In the Name of Science
Not surprisingly, pharmaceutical companies have entered the gluten free scene. Currently, there are several drugs that are moving through the stages of clinical trials to evaluate effectiveness.
As of this writing, ClinicalTrials.gov has 114 studies listed that relate to celiac disease. Many of them are specifically designed to determine the benefits of particular drug therapies.
Some of the popular drugs being reviewed include:
ALV003 – This treatment focuses on the use of two enzymes. It’s believed the enzymes will essentially disintegrate any gluten before it has an adverse effect on the body and immune system.
Alvine Pharmaceuticals is conducting this trial, and it is in phase 2 testing. They are not actively recruiting patients. This trial phase is expected to be completed soon though, in June 2015, so watch for upcoming results.
BL-7010 – This treatment is designed to accommodate only small amounts of gluten. BL-7010 is a co-polymer that would bind to the gluten protein and help it pass harmlessly through the digestive tract.
BioLineRx, Ltd. is the sponsor of this study, and they are in phases 1 and 2 of testing.
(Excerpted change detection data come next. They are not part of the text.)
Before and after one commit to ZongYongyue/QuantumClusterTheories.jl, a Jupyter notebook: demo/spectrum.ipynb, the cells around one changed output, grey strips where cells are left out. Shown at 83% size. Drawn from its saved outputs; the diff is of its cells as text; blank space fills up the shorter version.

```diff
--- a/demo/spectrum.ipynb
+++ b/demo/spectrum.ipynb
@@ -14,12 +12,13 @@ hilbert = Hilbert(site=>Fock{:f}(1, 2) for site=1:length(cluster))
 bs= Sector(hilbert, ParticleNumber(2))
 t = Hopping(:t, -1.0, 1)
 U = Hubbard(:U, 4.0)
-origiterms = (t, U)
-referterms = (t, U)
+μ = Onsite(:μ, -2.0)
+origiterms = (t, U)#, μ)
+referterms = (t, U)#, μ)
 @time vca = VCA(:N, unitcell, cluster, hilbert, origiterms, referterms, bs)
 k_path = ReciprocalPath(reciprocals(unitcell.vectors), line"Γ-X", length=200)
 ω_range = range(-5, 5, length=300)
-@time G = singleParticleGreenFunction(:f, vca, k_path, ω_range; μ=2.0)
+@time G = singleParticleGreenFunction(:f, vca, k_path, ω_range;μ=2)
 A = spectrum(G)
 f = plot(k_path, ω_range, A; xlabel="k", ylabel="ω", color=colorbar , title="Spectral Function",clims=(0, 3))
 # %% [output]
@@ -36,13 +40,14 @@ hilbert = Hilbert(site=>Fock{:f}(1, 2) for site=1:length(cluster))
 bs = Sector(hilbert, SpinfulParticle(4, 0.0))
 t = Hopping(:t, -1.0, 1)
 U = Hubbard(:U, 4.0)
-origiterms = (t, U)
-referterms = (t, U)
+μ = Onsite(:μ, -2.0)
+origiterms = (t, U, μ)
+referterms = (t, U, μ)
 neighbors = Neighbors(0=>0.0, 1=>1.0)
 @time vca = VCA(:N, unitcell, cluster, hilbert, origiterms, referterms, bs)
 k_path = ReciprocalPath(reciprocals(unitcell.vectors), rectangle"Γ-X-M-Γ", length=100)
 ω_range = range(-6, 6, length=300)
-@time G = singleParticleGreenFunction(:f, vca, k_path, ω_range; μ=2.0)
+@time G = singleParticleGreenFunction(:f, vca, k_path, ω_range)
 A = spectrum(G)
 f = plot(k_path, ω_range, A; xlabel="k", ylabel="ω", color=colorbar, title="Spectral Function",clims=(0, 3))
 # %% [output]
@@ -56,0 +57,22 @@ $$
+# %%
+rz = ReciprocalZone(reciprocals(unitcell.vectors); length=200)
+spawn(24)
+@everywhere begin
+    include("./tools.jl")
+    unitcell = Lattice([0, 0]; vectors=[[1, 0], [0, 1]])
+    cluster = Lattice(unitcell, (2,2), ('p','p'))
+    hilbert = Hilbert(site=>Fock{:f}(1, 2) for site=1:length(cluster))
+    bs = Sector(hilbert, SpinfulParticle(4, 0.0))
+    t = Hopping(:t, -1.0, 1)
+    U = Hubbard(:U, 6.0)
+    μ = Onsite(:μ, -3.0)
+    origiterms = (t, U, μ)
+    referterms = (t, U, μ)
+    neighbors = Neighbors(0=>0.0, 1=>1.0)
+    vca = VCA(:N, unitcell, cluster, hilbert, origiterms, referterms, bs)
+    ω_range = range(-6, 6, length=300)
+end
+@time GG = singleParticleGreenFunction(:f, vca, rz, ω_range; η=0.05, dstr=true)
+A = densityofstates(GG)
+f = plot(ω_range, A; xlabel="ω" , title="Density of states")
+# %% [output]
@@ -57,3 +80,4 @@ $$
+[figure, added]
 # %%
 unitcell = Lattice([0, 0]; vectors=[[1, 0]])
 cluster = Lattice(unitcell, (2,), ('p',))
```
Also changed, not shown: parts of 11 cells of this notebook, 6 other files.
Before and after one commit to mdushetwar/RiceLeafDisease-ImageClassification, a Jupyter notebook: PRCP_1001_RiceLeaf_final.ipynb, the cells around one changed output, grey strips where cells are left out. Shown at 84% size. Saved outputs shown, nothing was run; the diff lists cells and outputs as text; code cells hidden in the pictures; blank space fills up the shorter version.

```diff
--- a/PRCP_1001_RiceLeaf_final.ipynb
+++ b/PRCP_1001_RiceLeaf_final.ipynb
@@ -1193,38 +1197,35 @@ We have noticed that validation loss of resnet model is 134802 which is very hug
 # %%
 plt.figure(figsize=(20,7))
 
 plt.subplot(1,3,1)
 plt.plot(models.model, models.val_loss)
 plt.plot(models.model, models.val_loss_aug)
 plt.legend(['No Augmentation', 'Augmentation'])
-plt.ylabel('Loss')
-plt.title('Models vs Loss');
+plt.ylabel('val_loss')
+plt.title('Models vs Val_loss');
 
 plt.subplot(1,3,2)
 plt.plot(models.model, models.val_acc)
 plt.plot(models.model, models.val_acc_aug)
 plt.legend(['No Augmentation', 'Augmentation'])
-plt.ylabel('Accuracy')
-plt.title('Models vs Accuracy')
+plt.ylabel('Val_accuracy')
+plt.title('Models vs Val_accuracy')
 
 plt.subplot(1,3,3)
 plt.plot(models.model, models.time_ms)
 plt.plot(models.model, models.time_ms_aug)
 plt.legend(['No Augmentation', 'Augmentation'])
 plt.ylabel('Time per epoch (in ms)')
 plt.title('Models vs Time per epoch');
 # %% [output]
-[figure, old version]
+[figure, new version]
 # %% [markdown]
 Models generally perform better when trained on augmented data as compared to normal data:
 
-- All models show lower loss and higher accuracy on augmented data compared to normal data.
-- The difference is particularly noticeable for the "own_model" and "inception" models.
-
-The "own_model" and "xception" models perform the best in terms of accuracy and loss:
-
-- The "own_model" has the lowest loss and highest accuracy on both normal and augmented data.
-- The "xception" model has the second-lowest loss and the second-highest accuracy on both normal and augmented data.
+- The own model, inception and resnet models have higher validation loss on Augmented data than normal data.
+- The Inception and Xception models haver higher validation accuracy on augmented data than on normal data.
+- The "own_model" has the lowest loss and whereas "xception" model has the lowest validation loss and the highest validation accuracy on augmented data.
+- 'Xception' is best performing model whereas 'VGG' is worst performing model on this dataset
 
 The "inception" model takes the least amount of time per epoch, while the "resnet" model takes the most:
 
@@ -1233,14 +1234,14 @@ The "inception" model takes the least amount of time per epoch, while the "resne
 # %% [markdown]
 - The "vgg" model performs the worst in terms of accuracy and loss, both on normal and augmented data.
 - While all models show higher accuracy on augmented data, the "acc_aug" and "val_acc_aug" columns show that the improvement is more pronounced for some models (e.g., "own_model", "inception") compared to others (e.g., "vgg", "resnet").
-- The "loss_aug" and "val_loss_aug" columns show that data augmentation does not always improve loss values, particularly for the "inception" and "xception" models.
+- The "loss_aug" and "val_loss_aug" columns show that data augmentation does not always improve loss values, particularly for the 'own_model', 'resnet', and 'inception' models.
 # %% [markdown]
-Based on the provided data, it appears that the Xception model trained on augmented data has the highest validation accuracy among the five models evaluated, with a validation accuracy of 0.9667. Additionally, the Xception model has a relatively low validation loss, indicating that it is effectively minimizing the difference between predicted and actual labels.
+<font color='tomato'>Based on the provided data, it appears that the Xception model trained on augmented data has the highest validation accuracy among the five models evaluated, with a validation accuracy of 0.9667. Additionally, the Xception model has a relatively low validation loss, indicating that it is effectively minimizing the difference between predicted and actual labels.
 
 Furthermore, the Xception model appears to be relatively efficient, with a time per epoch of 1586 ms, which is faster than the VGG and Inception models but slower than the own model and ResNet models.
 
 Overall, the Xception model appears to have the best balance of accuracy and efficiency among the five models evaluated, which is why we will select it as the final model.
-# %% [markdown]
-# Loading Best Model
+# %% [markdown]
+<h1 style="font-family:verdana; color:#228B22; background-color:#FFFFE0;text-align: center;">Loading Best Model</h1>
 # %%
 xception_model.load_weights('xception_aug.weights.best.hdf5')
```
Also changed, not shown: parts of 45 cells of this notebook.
They are currently recruiting participants, but only those residing in Finland.
Hu-Mik- Beta-1 – This trial is testing the effectiveness of antibody treatment. While many celiacs are “cured” by adopting a gluten free lifestyle, some still suffer considerable digestive upset. The study is evaluating whether Hu-Mik-Beta-1 antibody treatment will block the immune response of gluten.
The National Cancer Institute as well as the Mayo Clinic are sponsoring this trial. It is in phase 1 and not yet actively recruiting participants.
Oral AGY – This trial is looking at the antibody IgY, which is “produced from the egg yolks of super immunized laying hens.” Essentially, the antibody is put into capsule form, and is then referred to as AGY. This study is for those who are still symptomatic despite following a gluten free diet.
Igy Inc. and the University of Alberta are sponsoring this trial, and it is currently in phase 1. They are actively recruiting Canadian-based participants who do not have an egg allergy.
There’s no telling what the future might hold with these treatments. Maybe following a strict gluten free diet won’t be a medical necessity for celiacs a few years from now. Until then, it’s nice to know researchers are looking at ways to help our community.
Would you participate in a celiac clinical trial? Or have you already done so? Please tell us in the comments below!
Steph Weber is a Midwest-based freelance writer and marketing maven, who also happens to love food – minus the gluten, dairy, and eggs. To hire her or see more of her work, please visit stephweber.com.